EXERCISE PROMPT: Using the word "docs" as the filter, copy each matching line from the records.

WORKING DATA:

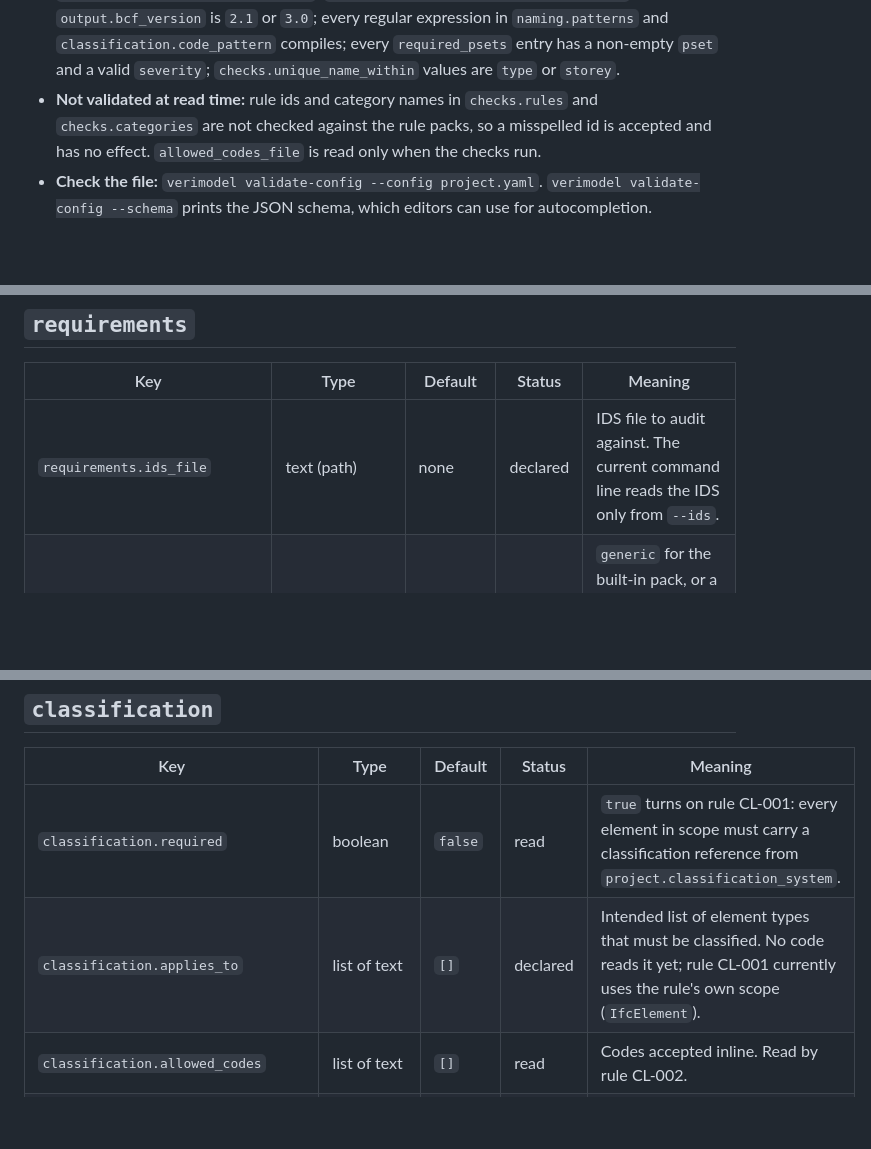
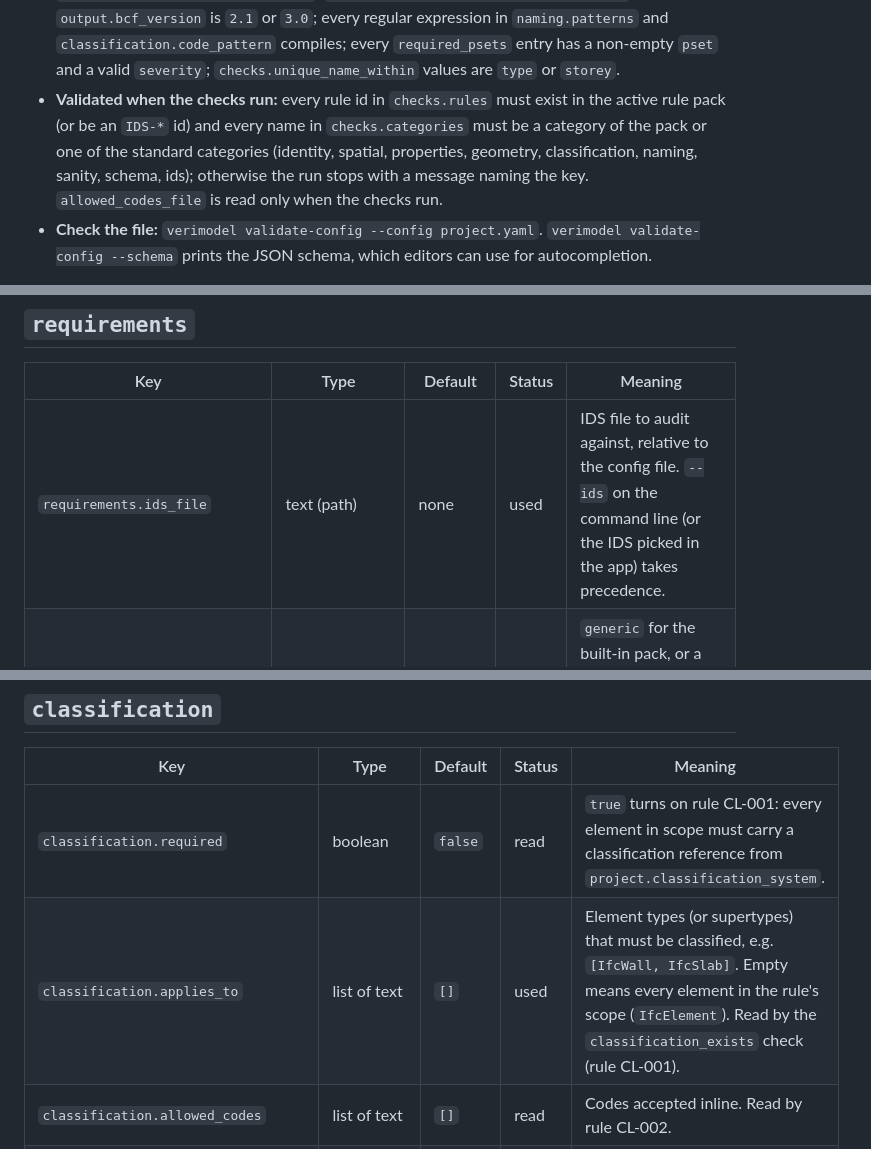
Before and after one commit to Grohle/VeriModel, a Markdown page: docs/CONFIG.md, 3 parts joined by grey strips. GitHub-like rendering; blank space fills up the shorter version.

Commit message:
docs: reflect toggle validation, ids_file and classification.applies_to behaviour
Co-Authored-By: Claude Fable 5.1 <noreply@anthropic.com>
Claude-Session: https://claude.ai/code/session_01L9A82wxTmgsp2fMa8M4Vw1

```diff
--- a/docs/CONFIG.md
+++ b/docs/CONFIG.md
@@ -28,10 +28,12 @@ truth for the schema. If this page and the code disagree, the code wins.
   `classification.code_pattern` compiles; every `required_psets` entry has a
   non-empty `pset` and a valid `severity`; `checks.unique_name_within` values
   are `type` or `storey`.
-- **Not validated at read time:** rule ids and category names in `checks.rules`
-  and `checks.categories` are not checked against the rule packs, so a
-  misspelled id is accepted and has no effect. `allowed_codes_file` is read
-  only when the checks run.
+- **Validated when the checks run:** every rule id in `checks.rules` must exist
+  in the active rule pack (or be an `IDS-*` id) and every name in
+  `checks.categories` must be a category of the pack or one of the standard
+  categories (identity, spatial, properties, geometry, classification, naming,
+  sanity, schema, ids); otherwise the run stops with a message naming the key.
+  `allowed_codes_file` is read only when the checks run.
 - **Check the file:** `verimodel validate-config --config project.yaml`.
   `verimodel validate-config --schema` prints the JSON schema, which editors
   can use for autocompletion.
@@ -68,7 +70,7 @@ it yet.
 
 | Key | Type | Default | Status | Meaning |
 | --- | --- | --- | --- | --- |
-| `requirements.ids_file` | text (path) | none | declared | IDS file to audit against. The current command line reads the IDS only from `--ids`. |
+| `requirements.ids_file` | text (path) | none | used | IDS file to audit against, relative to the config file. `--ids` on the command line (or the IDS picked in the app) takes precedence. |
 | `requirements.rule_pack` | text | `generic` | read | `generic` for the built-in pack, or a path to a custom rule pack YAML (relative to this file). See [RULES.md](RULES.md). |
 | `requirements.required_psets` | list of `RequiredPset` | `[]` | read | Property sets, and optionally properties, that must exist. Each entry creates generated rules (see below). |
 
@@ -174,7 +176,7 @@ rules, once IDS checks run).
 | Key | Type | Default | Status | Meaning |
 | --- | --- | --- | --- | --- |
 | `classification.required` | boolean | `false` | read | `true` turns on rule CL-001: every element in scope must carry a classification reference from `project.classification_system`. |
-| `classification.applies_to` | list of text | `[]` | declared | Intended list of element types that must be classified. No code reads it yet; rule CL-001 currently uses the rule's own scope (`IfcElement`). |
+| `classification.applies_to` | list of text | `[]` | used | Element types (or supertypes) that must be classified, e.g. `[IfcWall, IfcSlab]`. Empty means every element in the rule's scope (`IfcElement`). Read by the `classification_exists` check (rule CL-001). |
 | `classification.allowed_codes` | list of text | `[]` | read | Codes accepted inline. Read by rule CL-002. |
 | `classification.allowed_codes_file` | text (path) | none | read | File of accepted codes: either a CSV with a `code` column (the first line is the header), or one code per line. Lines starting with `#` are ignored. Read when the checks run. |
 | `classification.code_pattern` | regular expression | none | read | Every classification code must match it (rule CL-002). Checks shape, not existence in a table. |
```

REPLY TO THE EXERCISE:
Before and after one commit to Grohle/VeriModel, a Markdown page: docs/CONFIG.md, 3 parts joined by grey strips. GitHub-like rendering; blank space fills up the shorter version.
docs: reflect toggle validation, ids_file and classification.applies_to behaviour
--- a/docs/CONFIG.md
+++ b/docs/CONFIG.md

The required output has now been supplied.